The 39-year-old, of Moray, who has 6% of his vision remaining, will lead a group of 10 cyclists who are raising money for national disability charity Sense.
They hope to ride 969 miles from Land’s End to John O’Groats from September 9 to 17 as part of the Deloitte Ride Across Britain event. It’s the first time it has been attempted on a fat bike.
Steve, who has Retinitis Pigmentosa and is originally from New Zealand, said: “The decision to participate in the Ride Across Britain is my way of showing support for a cause that is close to my heart. The people at Sense do incredible work supporting people with sight and hearing impairments to lead full and active lives. I was honoured, last year, to meet some of the people they work with, as well as the committed staff and volunteers that support them.
“I now can’t wait to take to the road on my fat bike. The bike [which is fitted with extra wide tyres and normally better suited to off-road terrain] will make the journey more challenging and I’m sure I’ll get lots of odd looks from the other cyclists. But, I’m keen to show that if you put your mind to something, you can achieve it.”

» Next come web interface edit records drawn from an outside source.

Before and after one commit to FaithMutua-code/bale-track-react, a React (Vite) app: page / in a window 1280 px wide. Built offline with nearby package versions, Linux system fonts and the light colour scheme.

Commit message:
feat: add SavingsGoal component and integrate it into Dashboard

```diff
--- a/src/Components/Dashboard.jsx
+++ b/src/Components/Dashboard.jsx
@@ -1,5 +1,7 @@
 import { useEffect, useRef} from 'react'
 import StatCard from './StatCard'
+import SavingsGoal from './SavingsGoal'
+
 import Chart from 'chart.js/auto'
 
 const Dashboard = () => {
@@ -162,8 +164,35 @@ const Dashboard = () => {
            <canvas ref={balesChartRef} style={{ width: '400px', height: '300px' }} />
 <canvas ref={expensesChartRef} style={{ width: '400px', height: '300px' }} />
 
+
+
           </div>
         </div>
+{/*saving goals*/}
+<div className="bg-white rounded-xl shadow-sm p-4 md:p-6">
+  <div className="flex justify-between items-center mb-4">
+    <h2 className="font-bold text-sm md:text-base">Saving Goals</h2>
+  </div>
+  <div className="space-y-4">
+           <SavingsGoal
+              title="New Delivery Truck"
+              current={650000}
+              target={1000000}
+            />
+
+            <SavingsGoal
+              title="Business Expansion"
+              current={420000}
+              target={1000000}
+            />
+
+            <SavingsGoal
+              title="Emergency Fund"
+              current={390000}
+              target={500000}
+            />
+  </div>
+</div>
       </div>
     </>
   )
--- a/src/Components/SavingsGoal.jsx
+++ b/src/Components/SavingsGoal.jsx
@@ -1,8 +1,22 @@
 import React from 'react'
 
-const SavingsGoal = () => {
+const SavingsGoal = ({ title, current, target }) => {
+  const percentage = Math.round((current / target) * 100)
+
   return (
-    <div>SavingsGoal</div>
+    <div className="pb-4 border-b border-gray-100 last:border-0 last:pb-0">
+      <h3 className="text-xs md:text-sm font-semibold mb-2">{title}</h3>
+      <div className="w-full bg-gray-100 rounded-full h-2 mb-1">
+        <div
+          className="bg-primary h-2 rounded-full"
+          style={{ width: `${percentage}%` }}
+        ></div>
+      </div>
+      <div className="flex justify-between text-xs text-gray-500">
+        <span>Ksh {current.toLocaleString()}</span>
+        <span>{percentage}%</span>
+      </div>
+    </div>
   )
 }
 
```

Richard Kramer, Deputy Chief Executive of Sense, said: “We are tremendously excited to have a double gold medal winning Paralympian as our ambassador for the prestigious Ride Across Britain event.
“Steve is wonderful person and an inspirational figure, who has overcome incredible challenges to achieve what he has, and demonstrate that where there is disability, there is ability.”
Steve is no stranger to epic firsts. Prior to his heroics at the 2016 Paralympics, in 2013 Steve became the first visually impaired climber to solo El Capitan, a 3000ft rock face in the Yosemite Valley, California.